---------- SOURCE DATA ----------
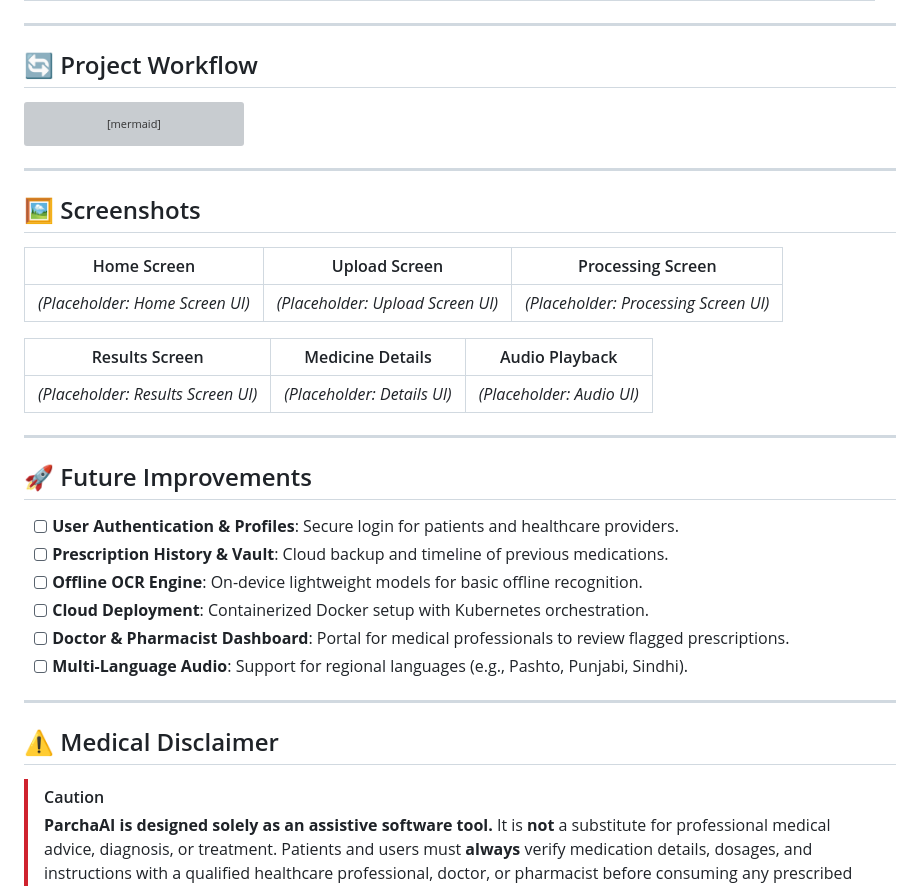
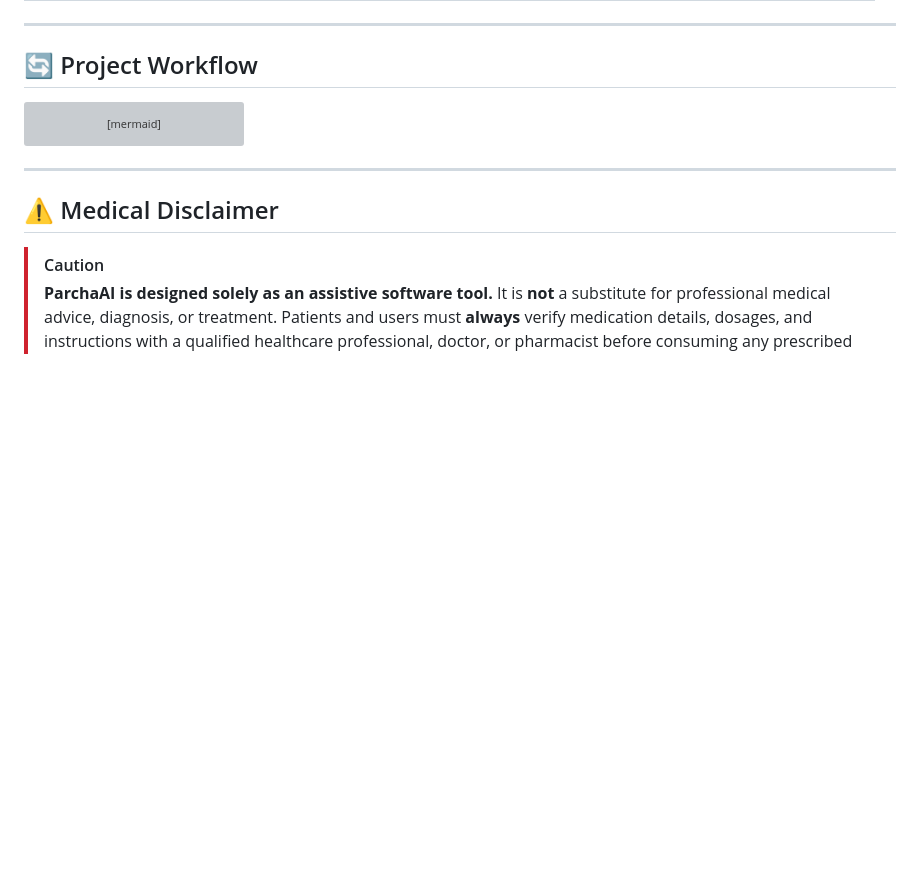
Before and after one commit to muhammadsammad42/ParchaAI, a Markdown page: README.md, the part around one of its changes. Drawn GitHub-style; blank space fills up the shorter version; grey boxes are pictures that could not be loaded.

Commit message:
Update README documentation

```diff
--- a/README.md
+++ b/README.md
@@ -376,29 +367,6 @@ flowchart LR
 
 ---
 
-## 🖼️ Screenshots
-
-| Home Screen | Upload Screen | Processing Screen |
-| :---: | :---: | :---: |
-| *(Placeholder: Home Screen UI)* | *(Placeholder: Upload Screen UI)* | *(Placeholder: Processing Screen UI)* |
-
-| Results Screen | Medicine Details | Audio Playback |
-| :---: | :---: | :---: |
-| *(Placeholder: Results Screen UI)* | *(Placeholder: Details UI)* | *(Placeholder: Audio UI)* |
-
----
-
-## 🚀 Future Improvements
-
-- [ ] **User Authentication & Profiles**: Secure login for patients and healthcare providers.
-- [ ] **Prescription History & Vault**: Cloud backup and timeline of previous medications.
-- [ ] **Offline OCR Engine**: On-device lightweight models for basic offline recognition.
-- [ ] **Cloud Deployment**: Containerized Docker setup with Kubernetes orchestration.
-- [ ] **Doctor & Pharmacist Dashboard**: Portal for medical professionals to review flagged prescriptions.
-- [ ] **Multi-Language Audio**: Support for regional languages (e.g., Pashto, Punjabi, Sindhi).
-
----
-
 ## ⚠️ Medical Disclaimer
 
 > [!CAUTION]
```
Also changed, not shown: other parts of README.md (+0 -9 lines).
----------
---------- SOURCE DATA ----------
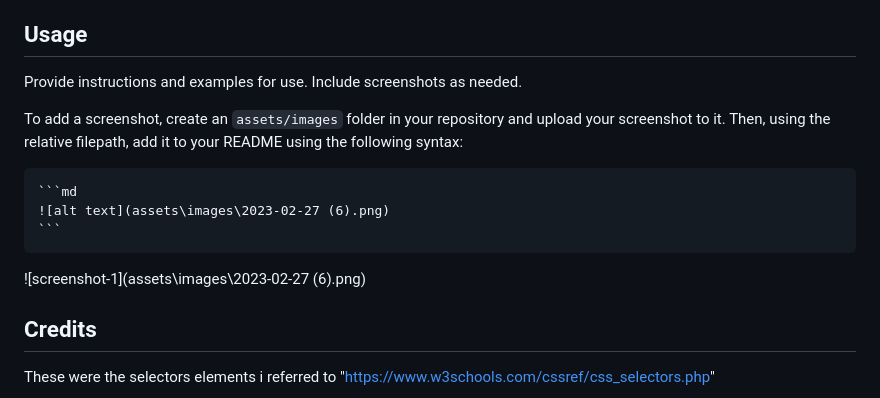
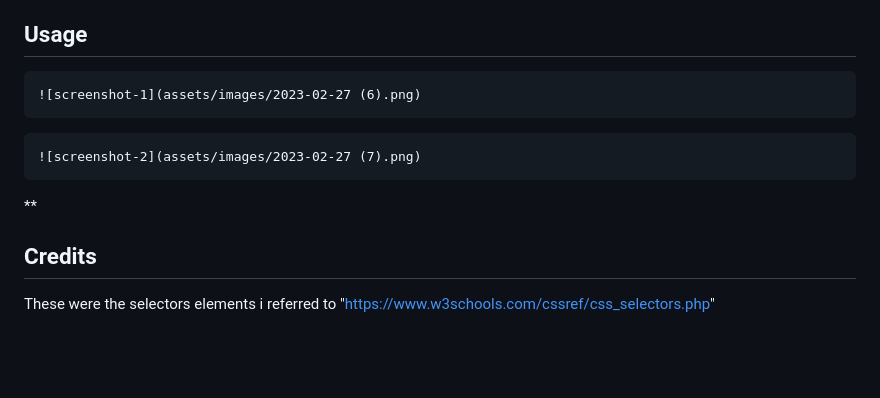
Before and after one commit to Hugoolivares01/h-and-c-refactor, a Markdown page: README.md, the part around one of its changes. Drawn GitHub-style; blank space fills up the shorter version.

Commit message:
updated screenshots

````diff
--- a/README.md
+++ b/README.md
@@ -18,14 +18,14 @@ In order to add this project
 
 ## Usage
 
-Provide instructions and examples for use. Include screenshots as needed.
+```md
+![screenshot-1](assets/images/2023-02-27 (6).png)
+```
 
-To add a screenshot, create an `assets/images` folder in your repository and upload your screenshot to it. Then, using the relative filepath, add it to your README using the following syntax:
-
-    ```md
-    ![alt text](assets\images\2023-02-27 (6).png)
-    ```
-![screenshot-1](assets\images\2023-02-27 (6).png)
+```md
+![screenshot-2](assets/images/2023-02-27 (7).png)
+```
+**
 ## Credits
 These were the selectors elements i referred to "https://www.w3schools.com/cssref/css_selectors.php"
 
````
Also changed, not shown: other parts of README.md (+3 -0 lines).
----------
AIM OF THE EXERCISE:
Filter the records down to the lines that contain the string "assets", and copy those lines.

YOUR RESPONSE:
+![screenshot-1](assets/images/2023-02-27 (6).png)
-To add a screenshot, create an `assets/images` folder in your repository and upload your screenshot to it. Then, using the relative filepath, add it to your README using the following syntax:
-    ![alt text](assets\images\2023-02-27 (6).png)
-![screenshot-1](assets\images\2023-02-27 (6).png)
+![screenshot-2](assets/images/2023-02-27 (7).png)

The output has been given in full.